[Stored items]
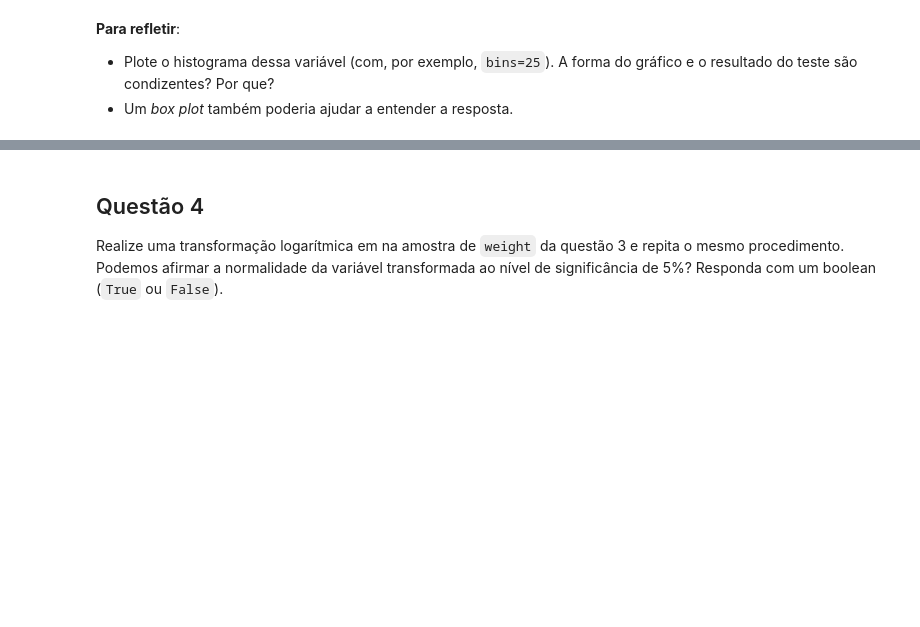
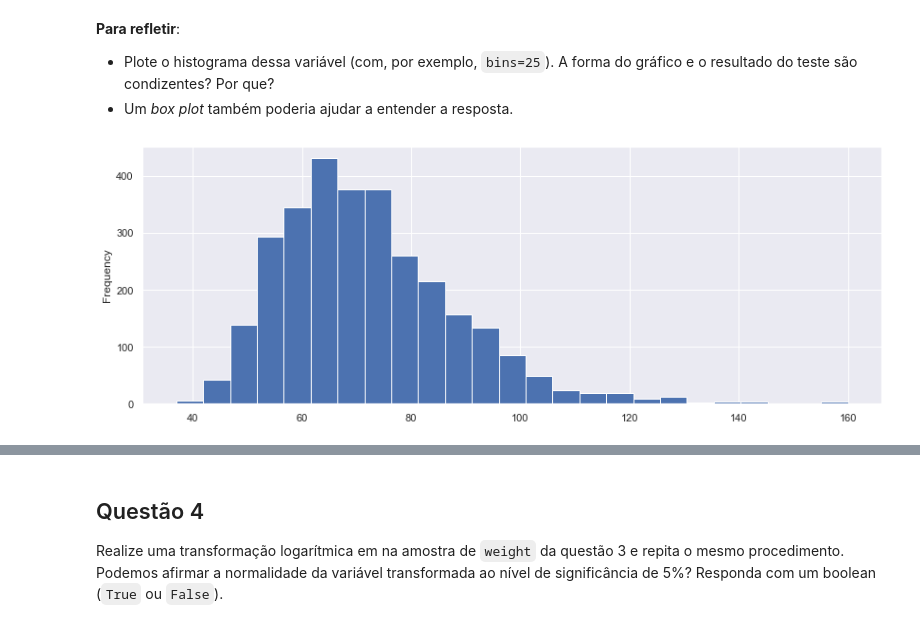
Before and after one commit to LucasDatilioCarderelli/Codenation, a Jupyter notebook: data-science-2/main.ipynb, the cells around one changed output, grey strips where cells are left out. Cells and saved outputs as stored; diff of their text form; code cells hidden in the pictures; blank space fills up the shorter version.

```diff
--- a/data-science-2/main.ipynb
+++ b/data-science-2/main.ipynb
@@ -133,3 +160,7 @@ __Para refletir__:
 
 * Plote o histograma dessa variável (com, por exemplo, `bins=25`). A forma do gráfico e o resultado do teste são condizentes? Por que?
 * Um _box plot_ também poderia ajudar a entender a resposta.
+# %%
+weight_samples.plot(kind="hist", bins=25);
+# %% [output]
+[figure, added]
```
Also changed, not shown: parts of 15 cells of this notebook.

• [Exercise aim] Search the entries above for the string "main". Copy each line in which it appears.

• [Exercise output]
Before and after one commit to LucasDatilioCarderelli/Codenation, a Jupyter notebook: data-science-2/main.ipynb, the cells around one changed output, grey strips where cells are left out. Cells and saved outputs as stored; diff of their text form; code cells hidden in the pictures; blank space fills up the shorter version.
--- a/data-science-2/main.ipynb
+++ b/data-science-2/main.ipynb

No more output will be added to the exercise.